Lila Mae returns to her apartment. It has been ransacked. Natchez reveals that Mr. Reed is responsible. He also confesses that he is the nephew of James Fulton, who was a black man “passing” as white. Lila Mae and Natchez decide to team up and keep searching for the black box notebooks.
Lila Mae disguises herself as a caterer to attend the elevator inspectors’ gala celebration, the Funicular Follies. Natchez sabotages Chancre’s attempt to demonstrate a reliably safe elevator, while Lila Mae spies on her colleague Pompey—the city’s only other black inspector—whom she suspects of sabotaging the elevator at the Fanny Briggs Building. After the gala, Lila Mae confronts Pompey with her evidence. He denies responsibility for the accident but admits to taking bribes from the Mob, with Chancre’s encouragement.

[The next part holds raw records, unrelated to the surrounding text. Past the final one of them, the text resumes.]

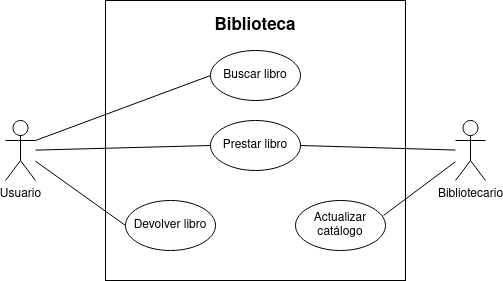
Earlier version of the draw.io export diagramas_casos_de_uso/Biblioteca/diagrama-biblioteca.drawio.png (JesusLugo2002/ETS). Source tidied: cells renumbered, new cells last; positions are measured from the earlier drawing's top-left corner, leaving out a move shared by most shapes. Source of this version:
```xml
<mxGraphModel>
  <root>
    <mxCell id="0" />
    <mxCell id="1" parent="0" />
    <mxCell id="2" style="rounded=0;whiteSpace=wrap;html=1;" parent="1" vertex="1">
      <mxGeometry x="100" width="300" height="280" as="geometry" />
    </mxCell>
    <mxCell id="3" style="rounded=0;jettySize=auto;html=1;entryX=0;entryY=0.5;entryDx=0;entryDy=0;endArrow=none;endFill=0;exitX=1;exitY=0.3333333333333333;exitDx=0;exitDy=0;exitPerimeter=0;" parent="1" edge="1" source="6" target="9">
      <mxGeometry relative="1" as="geometry" />
    </mxCell>
    <mxCell id="4" style="edgeStyle=none;shape=connector;rounded=0;jettySize=auto;html=1;entryX=0;entryY=0.5;entryDx=0;entryDy=0;labelBackgroundColor=default;strokeColor=default;align=center;verticalAlign=middle;fontFamily=Helvetica;fontSize=11;fontColor=default;endArrow=none;endFill=0;" parent="1" edge="1" source="6" target="11">
      <mxGeometry relative="1" as="geometry" />
    </mxCell>
    <mxCell id="5" style="edgeStyle=none;shape=connector;rounded=0;jettySize=auto;html=1;entryX=0;entryY=0.5;entryDx=0;entryDy=0;labelBackgroundColor=default;strokeColor=default;align=center;verticalAlign=middle;fontFamily=Helvetica;fontSize=11;fontColor=default;endArrow=none;endFill=0;" parent="1" edge="1" source="6" target="10">
      <mxGeometry relative="1" as="geometry" />
    </mxCell>
    <mxCell id="6" value="&lt;div&gt;Usuario&lt;/div&gt;&lt;div&gt;&lt;br&gt;&lt;/div&gt;" style="shape=umlActor;verticalLabelPosition=bottom;verticalAlign=top;html=1;outlineConnect=0;" parent="1" vertex="1">
      <mxGeometry y="120" width="30" height="60" as="geometry" />
    </mxCell>
    <mxCell id="7" style="edgeStyle=none;shape=connector;rounded=0;jettySize=auto;html=1;entryX=1;entryY=0.5;entryDx=0;entryDy=0;labelBackgroundColor=default;strokeColor=default;align=center;verticalAlign=middle;fontFamily=Helvetica;fontSize=11;fontColor=default;endArrow=none;endFill=0;" parent="1" edge="1" source="8" target="10">
      <mxGeometry relative="1" as="geometry" />
    </mxCell>
    <mxCell id="8" value="Bibliotecario" style="shape=umlActor;verticalLabelPosition=bottom;verticalAlign=top;html=1;outlineConnect=0;" parent="1" vertex="1">
      <mxGeometry x="450" y="120" width="30" height="60" as="geometry" />
    </mxCell>
    <mxCell id="9" value="Buscar libro" style="ellipse;whiteSpace=wrap;html=1;" parent="1" vertex="1">
      <mxGeometry x="205" y="50" width="90" height="50" as="geometry" />
    </mxCell>
    <mxCell id="10" value="Prestar libro" style="ellipse;whiteSpace=wrap;html=1;" parent="1" vertex="1">
      <mxGeometry x="205" y="120" width="90" height="50" as="geometry" />
    </mxCell>
    <mxCell id="11" value="Devolver libro" style="ellipse;whiteSpace=wrap;html=1;" parent="1" vertex="1">
      <mxGeometry x="120" y="200" width="90" height="50" as="geometry" />
    </mxCell>
    <mxCell id="12" value="Actualizar catálogo" style="ellipse;whiteSpace=wrap;html=1;" parent="1" vertex="1">
      <mxGeometry x="290" y="200" width="90" height="50" as="geometry" />
    </mxCell>
    <mxCell id="13" style="edgeStyle=none;shape=connector;rounded=0;jettySize=auto;html=1;entryX=0.978;entryY=0.3;entryDx=0;entryDy=0;entryPerimeter=0;labelBackgroundColor=default;strokeColor=default;align=center;verticalAlign=middle;fontFamily=Helvetica;fontSize=11;fontColor=default;endArrow=none;endFill=0;" parent="1" edge="1" source="8" target="12">
      <mxGeometry relative="1" as="geometry" />
    </mxCell>
    <mxCell id="14" value="Biblioteca" style="text;html=1;strokeColor=none;fillColor=none;align=center;verticalAlign=middle;whiteSpace=wrap;rounded=0;fontSize=17;fontFamily=Helvetica;fontColor=default;fontStyle=1;" parent="1" vertex="1">
      <mxGeometry x="220" y="10" width="60" height="30" as="geometry" />
    </mxCell>
  </root>
</mxGraphModel>
```
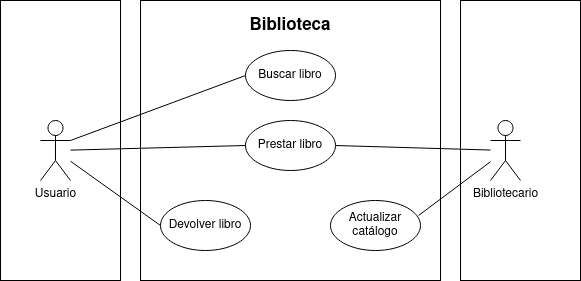
After the commit.

Change to the diagram source:
```diff
@@ -2,6 +2,12 @@
   <root>
     <mxCell id="0" />
     <mxCell id="1" parent="0" />
+    <mxCell id="15" style="rounded=0;whiteSpace=wrap;html=1;" parent="1" vertex="1">
+      <mxGeometry x="420" width="120" height="280" as="geometry" />
+    </mxCell>
+    <mxCell id="16" style="rounded=0;whiteSpace=wrap;html=1;" parent="1" vertex="1">
+      <mxGeometry x="-40" width="120" height="280" as="geometry" />
+    </mxCell>
     <mxCell id="2" style="rounded=0;whiteSpace=wrap;html=1;" parent="1" vertex="1">
       <mxGeometry x="100" width="300" height="280" as="geometry" />
     </mxCell>
```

Lila Mae sneaks into the Lift offices. There she encounters Urich, who shows her the blueprint for the black box. Urich explains that the two major elevator manufacturers—Arbo and United—are fighting over the plans. Jim and John work for Arbo. Looking at the evidence Urich has assembled, Lila Mae realizes that Natchez, too, is a spy for Arbo.
At the Fanny Briggs building, Lila Mae intuits that the elevator accident really was an accident. She visits Mrs. Rogers again, finding her house ransacked. Mrs. Rogers reveals that Fulton was indeed black. She also explains that Fulton had intended Intuitionism as a joke and had been mortified when the elevator inspection community took it seriously. Fulton himself had left instructions that his blueprints be sent to the major elevator companies. Mrs. Rogers hands over Fulton’s final journals, containing the final information needed to build the black box.
Lila Mae goes to the Arbo offices and hands over the journals to Natchez (real name Raymond Coombs).
The novel jumps forward in time. Lila Mae is living in a nice new apartment and working on the third volume of Fulton’s treatise Theoretical Elevators (extracts from which are interspersed throughout the book). The notebook in Arbo’s possession contains only fragments, useless to elevator manufacturers. Only Lila Mae knows how to construct the perfect elevator.